What to work on
In full and without change, retype the records.

The records
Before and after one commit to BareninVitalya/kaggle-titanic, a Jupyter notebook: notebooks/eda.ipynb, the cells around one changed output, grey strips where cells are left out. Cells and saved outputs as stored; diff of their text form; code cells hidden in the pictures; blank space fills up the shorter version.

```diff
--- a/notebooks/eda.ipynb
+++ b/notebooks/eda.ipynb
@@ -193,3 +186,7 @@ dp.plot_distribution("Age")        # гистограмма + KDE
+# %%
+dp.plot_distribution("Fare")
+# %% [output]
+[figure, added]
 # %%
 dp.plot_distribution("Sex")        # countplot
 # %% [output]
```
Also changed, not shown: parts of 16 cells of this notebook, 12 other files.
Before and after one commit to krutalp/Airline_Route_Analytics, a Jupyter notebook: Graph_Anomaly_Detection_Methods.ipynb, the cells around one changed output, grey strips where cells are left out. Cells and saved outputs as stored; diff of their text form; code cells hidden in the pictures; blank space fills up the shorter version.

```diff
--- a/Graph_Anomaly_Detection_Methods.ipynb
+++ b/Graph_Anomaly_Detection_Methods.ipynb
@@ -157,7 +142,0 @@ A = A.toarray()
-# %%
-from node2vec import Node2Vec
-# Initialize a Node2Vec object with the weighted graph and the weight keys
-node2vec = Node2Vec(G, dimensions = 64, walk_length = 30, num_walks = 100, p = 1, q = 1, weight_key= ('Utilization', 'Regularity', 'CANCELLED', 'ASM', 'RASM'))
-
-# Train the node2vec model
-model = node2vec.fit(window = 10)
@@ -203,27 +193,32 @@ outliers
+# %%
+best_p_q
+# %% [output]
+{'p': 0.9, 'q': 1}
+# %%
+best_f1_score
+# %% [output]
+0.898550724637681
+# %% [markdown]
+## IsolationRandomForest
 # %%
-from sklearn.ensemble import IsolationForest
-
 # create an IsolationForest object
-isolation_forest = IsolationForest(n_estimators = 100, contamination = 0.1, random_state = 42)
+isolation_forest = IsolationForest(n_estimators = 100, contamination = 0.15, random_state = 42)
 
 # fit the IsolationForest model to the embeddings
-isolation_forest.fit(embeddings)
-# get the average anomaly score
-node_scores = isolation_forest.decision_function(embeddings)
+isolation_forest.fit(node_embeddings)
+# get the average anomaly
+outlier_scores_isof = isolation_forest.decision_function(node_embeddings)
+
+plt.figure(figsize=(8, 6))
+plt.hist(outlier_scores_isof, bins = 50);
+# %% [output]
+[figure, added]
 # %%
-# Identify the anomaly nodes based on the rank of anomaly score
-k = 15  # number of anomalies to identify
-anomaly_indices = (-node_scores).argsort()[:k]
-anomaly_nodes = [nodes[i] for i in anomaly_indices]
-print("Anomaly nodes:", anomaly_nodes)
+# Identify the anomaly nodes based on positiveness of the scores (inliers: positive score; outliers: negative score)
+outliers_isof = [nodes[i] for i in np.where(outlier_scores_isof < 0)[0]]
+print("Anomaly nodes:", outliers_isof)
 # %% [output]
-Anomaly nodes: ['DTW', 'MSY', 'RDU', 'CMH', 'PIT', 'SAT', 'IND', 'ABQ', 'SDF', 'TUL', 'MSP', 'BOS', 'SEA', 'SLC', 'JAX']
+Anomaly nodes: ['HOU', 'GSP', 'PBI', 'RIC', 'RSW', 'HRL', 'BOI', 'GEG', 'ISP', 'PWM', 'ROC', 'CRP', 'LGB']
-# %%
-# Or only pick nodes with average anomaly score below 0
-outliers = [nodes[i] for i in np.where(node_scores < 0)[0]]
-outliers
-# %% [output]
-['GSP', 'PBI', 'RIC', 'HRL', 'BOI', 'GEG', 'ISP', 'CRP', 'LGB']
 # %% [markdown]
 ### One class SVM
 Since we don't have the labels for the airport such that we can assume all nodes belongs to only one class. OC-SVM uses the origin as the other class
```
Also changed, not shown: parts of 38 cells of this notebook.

Task output
Before and after one commit to BareninVitalya/kaggle-titanic, a Jupyter notebook: notebooks/eda.ipynb, the cells around one changed output, grey strips where cells are left out. Cells and saved outputs as stored; diff of their text form; code cells hidden in the pictures; blank space fills up the shorter version.

```diff
--- a/notebooks/eda.ipynb
+++ b/notebooks/eda.ipynb
@@ -193,3 +186,7 @@ dp.plot_distribution("Age")        # гистограмма + KDE
+# %%
+dp.plot_distribution("Fare")
+# %% [output]
+[figure, added]
 # %%
 dp.plot_distribution("Sex")        # countplot
 # %% [output]
```
Also changed, not shown: parts of 16 cells of this notebook, 12 other files.
Before and after one commit to krutalp/Airline_Route_Analytics, a Jupyter notebook: Graph_Anomaly_Detection_Methods.ipynb, the cells around one changed output, grey strips where cells are left out. Cells and saved outputs as stored; diff of their text form; code cells hidden in the pictures; blank space fills up the shorter version.

```diff
--- a/Graph_Anomaly_Detection_Methods.ipynb
+++ b/Graph_Anomaly_Detection_Methods.ipynb
@@ -157,7 +142,0 @@ A = A.toarray()
-# %%
-from node2vec import Node2Vec
-# Initialize a Node2Vec object with the weighted graph and the weight keys
-node2vec = Node2Vec(G, dimensions = 64, walk_length = 30, num_walks = 100, p = 1, q = 1, weight_key= ('Utilization', 'Regularity', 'CANCELLED', 'ASM', 'RASM'))
-
-# Train the node2vec model
-model = node2vec.fit(window = 10)
@@ -203,27 +193,32 @@ outliers
+# %%
+best_p_q
+# %% [output]
+{'p': 0.9, 'q': 1}
+# %%
+best_f1_score
+# %% [output]
+0.898550724637681
+# %% [markdown]
+## IsolationRandomForest
 # %%
-from sklearn.ensemble import IsolationForest
-
 # create an IsolationForest object
-isolation_forest = IsolationForest(n_estimators = 100, contamination = 0.1, random_state = 42)
+isolation_forest = IsolationForest(n_estimators = 100, contamination = 0.15, random_state = 42)
 
 # fit the IsolationForest model to the embeddings
-isolation_forest.fit(embeddings)
-# get the average anomaly score
-node_scores = isolation_forest.decision_function(embeddings)
+isolation_forest.fit(node_embeddings)
+# get the average anomaly
+outlier_scores_isof = isolation_forest.decision_function(node_embeddings)
+
+plt.figure(figsize=(8, 6))
+plt.hist(outlier_scores_isof, bins = 50);
+# %% [output]
+[figure, added]
 # %%
-# Identify the anomaly nodes based on the rank of anomaly score
-k = 15  # number of anomalies to identify
-anomaly_indices = (-node_scores).argsort()[:k]
-anomaly_nodes = [nodes[i] for i in anomaly_indices]
-print("Anomaly nodes:", anomaly_nodes)
+# Identify the anomaly nodes based on positiveness of the scores (inliers: positive score; outliers: negative score)
+outliers_isof = [nodes[i] for i in np.where(outlier_scores_isof < 0)[0]]
+print("Anomaly nodes:", outliers_isof)
 # %% [output]
-Anomaly nodes: ['DTW', 'MSY', 'RDU', 'CMH', 'PIT', 'SAT', 'IND', 'ABQ', 'SDF', 'TUL', 'MSP', 'BOS', 'SEA', 'SLC', 'JAX']
+Anomaly nodes: ['HOU', 'GSP', 'PBI', 'RIC', 'RSW', 'HRL', 'BOI', 'GEG', 'ISP', 'PWM', 'ROC', 'CRP', 'LGB']
-# %%
-# Or only pick nodes with average anomaly score below 0
-outliers = [nodes[i] for i in np.where(node_scores < 0)[0]]
-outliers
-# %% [output]
-['GSP', 'PBI', 'RIC', 'HRL', 'BOI', 'GEG', 'ISP', 'CRP', 'LGB']
 # %% [markdown]
 ### One class SVM
 Since we don't have the labels for the airport such that we can assume all nodes belongs to only one class. OC-SVM uses the origin as the other class
```
Also changed, not shown: parts of 38 cells of this notebook.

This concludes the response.